The TRUNCATE command is like a DELETE command without the WHERE clause with much less of a safety net.
When to use TRUNCATE
TRUNCATE logs less information than DELETE. This means the TRUNCATE statement executes very fast; however, it does so at the expense of not logging each row deleted. This means, that you need to be very careful when using the command (actually be careful with DELETE as well!).
Though you are able to rollback a TRUNCATE command in SQL Server, you can not do the same in Oracle.
The TRUNCATE command is simple yet extremely dangerous. Here is an example to remove all rows from the employee table:
TRUNCATE TABLE employee
If you mistakenly execute a TRUNCATE statement, it is much more difficult to recover, and you may loose data in the process. The TRUNCATE command does log the pages it removes, so it is possible to recover the pages using some advanced code.
Here are some reasons to use TRUNCATE versus DELETE:
- You want to “reset” a table to its empty state. The DMSS removes all rows and resets identity key values to their initial state.
- You need to have a super quick way of clearing out table data. I can see this occurring when you need to repeatedly import test data or you have routines that use work tables or scratch tables to store information.
- You want to remove rows from a table without activating the table’s after delete trigger.
Keep in mind that TRUNCATE locks the table, so obviously don’t use this command on a table being shared by many concurrent users.
When to use the DELETE command
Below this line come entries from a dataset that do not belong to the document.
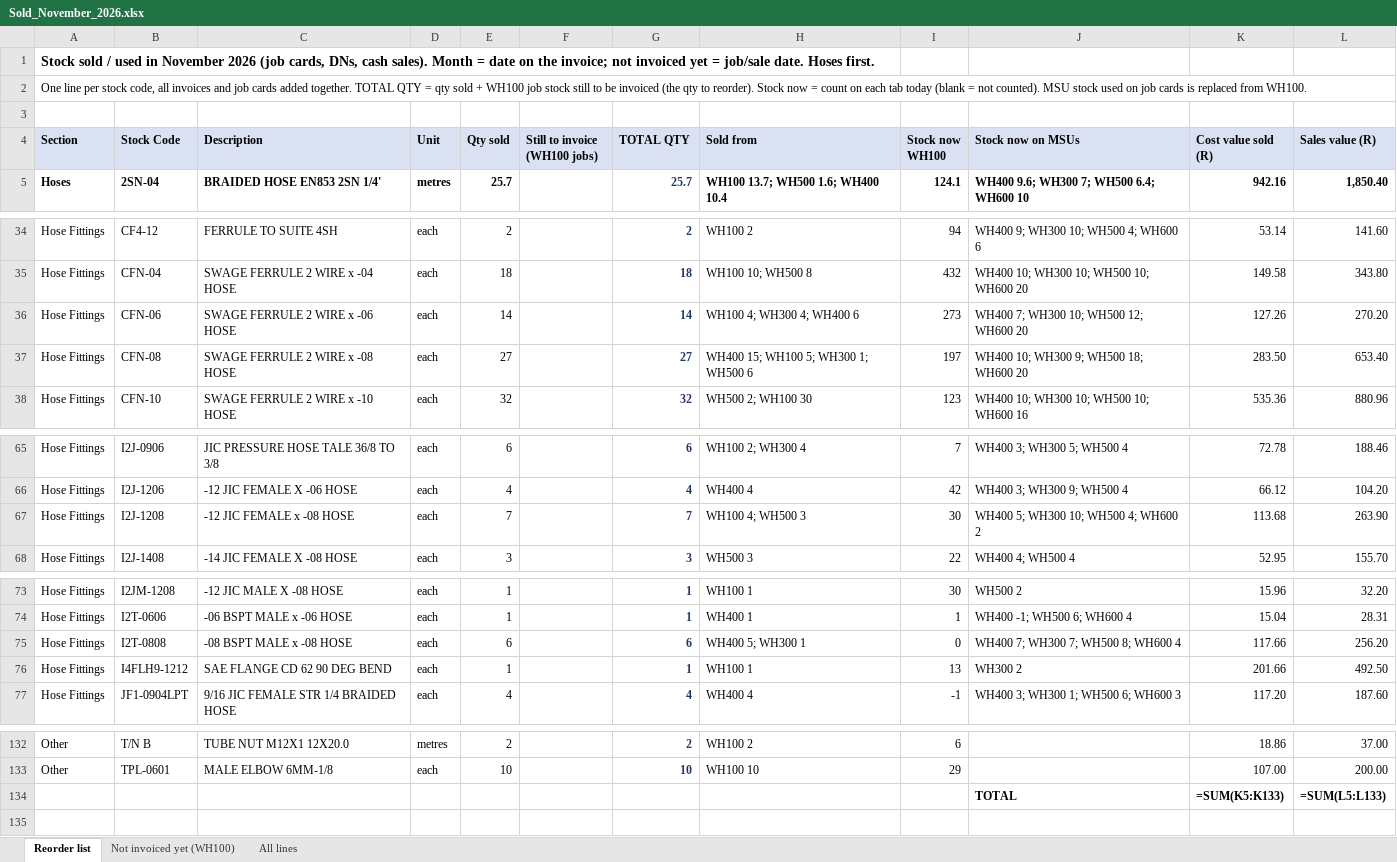
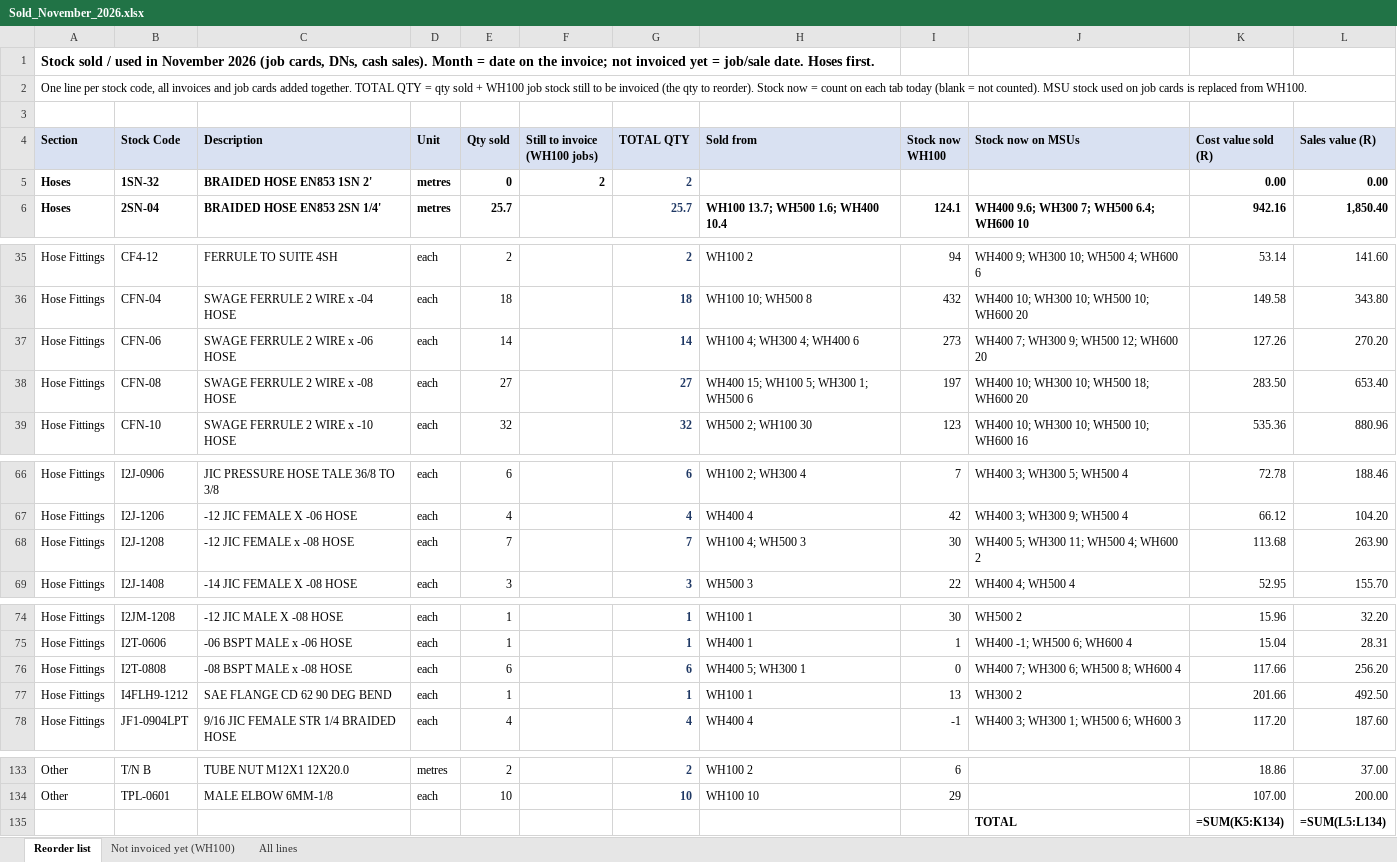
Before and after one commit to MichaelB1300/Pirtek-stock---live, an Excel workbook: Sold_November_2026.xlsx, sheet Reorder list, drawn as a sheet; only a part is shown, gaps mark what is left out; values as stored, in another font and other column widths than the file's, no borders; formulas without a stored value are shown as written; addresses are those after the commit; the diff names each change by its address in the sheet, - before the commit and + after, or states it on an @@ line.

```diff
--- a/Sold_November_2026.xlsx (sheet Reorder list)
+++ b/Sold_November_2026.xlsx (sheet Reorder list)
+row 5: Hoses | 1SN-32 | BRAIDED HOSE EN853 1SN 2' | metres | 0 | 2 | 2 |  |  |  | 0.00 | 0.00
-J37 (Stock now on MSUs): WH400 7; WH300 10; WH500 12; WH600 20
+J37 (Stock now on MSUs): WH400 7; WH300 9; WH500 12; WH600 20
-J38 (Stock now on MSUs): WH400 10; WH300 9; WH500 18; WH600 20
+J38 (Stock now on MSUs): WH400 10; WH300 10; WH500 18; WH600 20
-J68 (Stock now on MSUs): WH400 5; WH300 10; WH500 4; WH600 2
+J68 (Stock now on MSUs): WH400 5; WH300 11; WH500 4; WH600 2
-J76 (Stock now on MSUs): WH400 7; WH300 7; WH500 8; WH600 4
+J76 (Stock now on MSUs): WH400 7; WH300 6; WH500 8; WH600 4
-K135 (Cost value sold (R)): =SUM(K5:K133)
+K135 (Cost value sold (R)): =SUM(K5:K134)
-L135 (Sales value (R)): =SUM(L5:L133)
+L135 (Sales value (R)): =SUM(L5:L134)
```
Also changed, not shown: sheet Not invoiced yet (WH100), 2 other files.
The DELETE command is used to remove records from a database. It is the most common way to do so. In its simplest form you can remove all the rows from a database or you can add a WHERE clause to remove only those meeting the criteria.
When execute the DELETE command,the DBMS logs all removed rows. This means it is easier to recover from a mistake, than it would a mistaken TRUNCATE.
DELETE FROM employee
Will remove all employees from the employee table; whereas,
DELETE FROM employee WHERE firstName = ‘Kris’
deletes all employees whose first name is Kris.
I would pretty much recommend using a DELETE statement in all cases, except for those special circumstances that merit a TRUNCATE.
Read More: SQL DELETE Statement >>
Here are some things that happen during a DELETE that don’t during the TRUNCATE:
- Any deletion triggers are executed on the affected table.
- You are allowed to DELETE records that have foreign key constraints defined. A TRUNCATE cannot be executed if these same constraints are in place.
- Record deletions don’t reset identity keys. This is important when you need to guarantee each row uses a key that has never been used before. Perhaps, this need to happen for audit reasons.
- Depending on the locking you are using, row locks are placed on deleted rows. Unaffected rows remain unlocked.
Conclusions about Truncate and Delete
I should point out that TRUNCATE is considered a DDL command; whereas, DELETE is DML. I think this distinction should help you further understand when to use either command and the implications for doing so.
In a nutshell use DELETE to remove one or more rows from a table. Only in special situation, such as when you need to reset a table to its initial state should you consider TRUNCATE.
What to Read Next: Data Manipulation with SQL – The Ultimate Guide >>